● **Exercise**:
What is the number of lines in the data that hold the string "index"? Reply with that number only.

● **Excerpted records**:
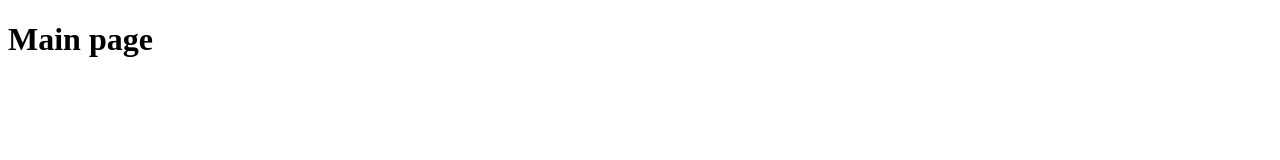
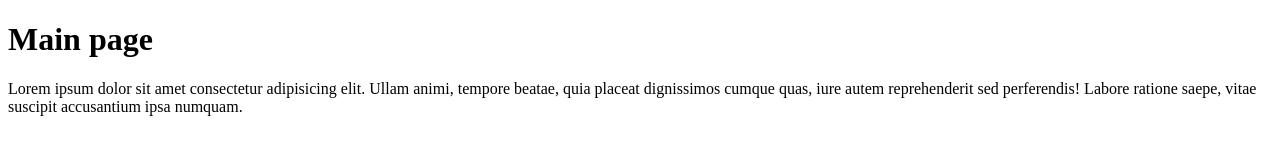
Before and after one commit to Demolinator/Class---2, a plain HTML site: page index.html in a window 1280 px wide. Drawn offline with Linux system fonts and the light colour scheme.

Commit message:
paragraph added

```diff
--- a/index.html
+++ b/index.html
@@ -7,5 +7,6 @@
 </head>
 <body>
     <h1>Main page</h1>
+    <p>Lorem ipsum dolor sit amet consectetur adipisicing elit. Ullam animi, tempore beatae, quia placeat dignissimos cumque quas, iure autem reprehenderit sed perferendis! Labore ratione saepe, vitae suscipit accusantium ipsa numquam.</p>
 </body>
 </html>
```
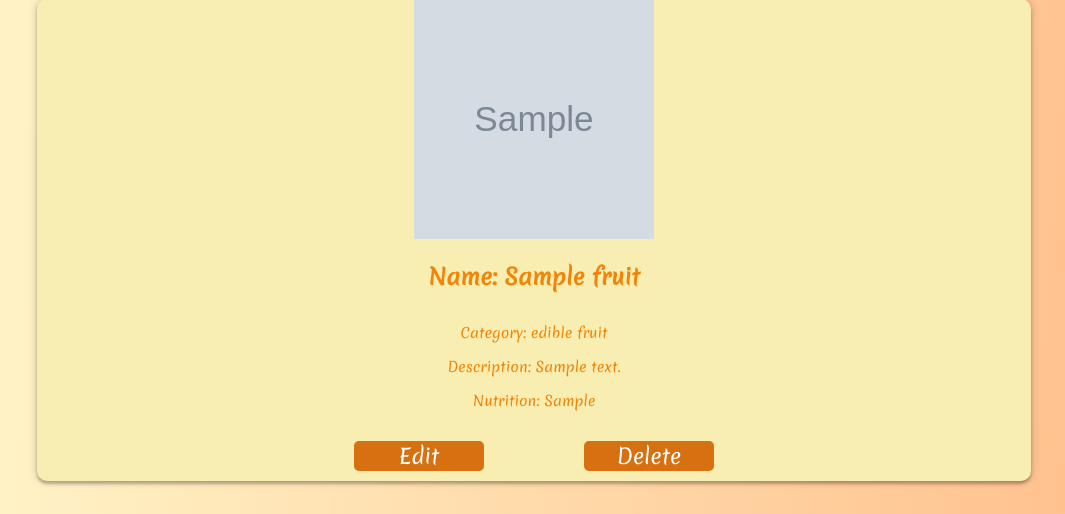
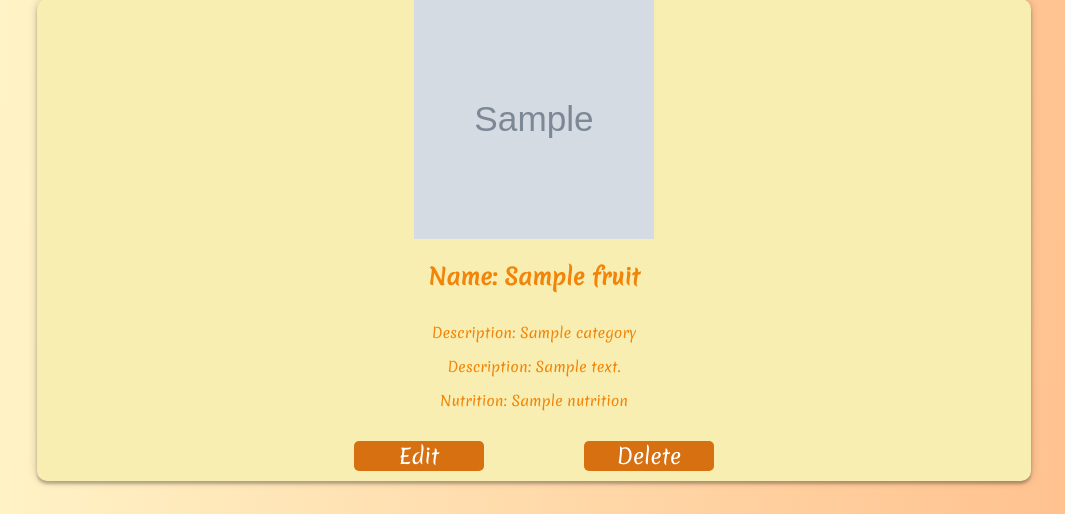
Before and after one commit to Devihem/Fruitipedia_Django_Project, a Django app: template templates/fruits/details-fruit.html in a window 1280 px wide. Shown: the part 136-650 px from the top of the page, without its empty margins (106-1171 px from the left). Run offline with Django 4.2, Linux system fonts and the light colour scheme; tables that the repository leaves empty hold one stand-in row (values such as "Sample post"); the template is opened without the code that fills it: values that come from a table or form of the project are taken from there, most other values are stand-ins (such as "Sample title", 1, 10 or a date in 2020); grey boxes marked "Sample" are stand-in pictures; parts of the project's set-up code (start-up, migrations or seed data) failed here and were passed over.

Commit message:
Added properly working Category in  Fruits Description

```diff
--- a/fruitpedia/fruits/models.py
+++ b/fruitpedia/fruits/models.py
@@ -1,6 +1,7 @@
 from django.db import models
 from django.core.validators import *
 from fruitpedia.fruits.validators import only_alphabets
+
 
 # Create your models here.
 
@@ -15,11 +16,15 @@
 
 
 class Fruit(models.Model):
+    CHOICES_CATEGORY = [(str(category.name), str(category.name)) for category in Category.objects.all()]
+
     name = models.CharField(
         max_length=30,
         validators=[MinLengthValidator(2), MaxLengthValidator(30), only_alphabets])
 
     image_url = models.URLField()
+
+    category = models.CharField(max_length=255, choices=CHOICES_CATEGORY)
 
     description = models.TextField()
 
--- a/templates/fruits/details-fruit.html
+++ b/templates/fruits/details-fruit.html
@@ -14,7 +14,8 @@
             <p id="details-title">Name: {{ fruit.name }}</p>
             <div id="info-wrapper">
                 <div id="details-description">
-                    <p id="category">Category: edible fruit</p>
+                    <p id="category">
+                        Description: {{ fruit.category }}
                     <!-- fruit description -->
                     <p>
                         Description: {{ fruit.description }}
```
Also changed, not shown: fruitpedia/fruits/migrations/0002_fruit_category.py (added), fruitpedia/fruits/migrations/0003_alter_fruit_category.py (added).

● **Result of the task**:
3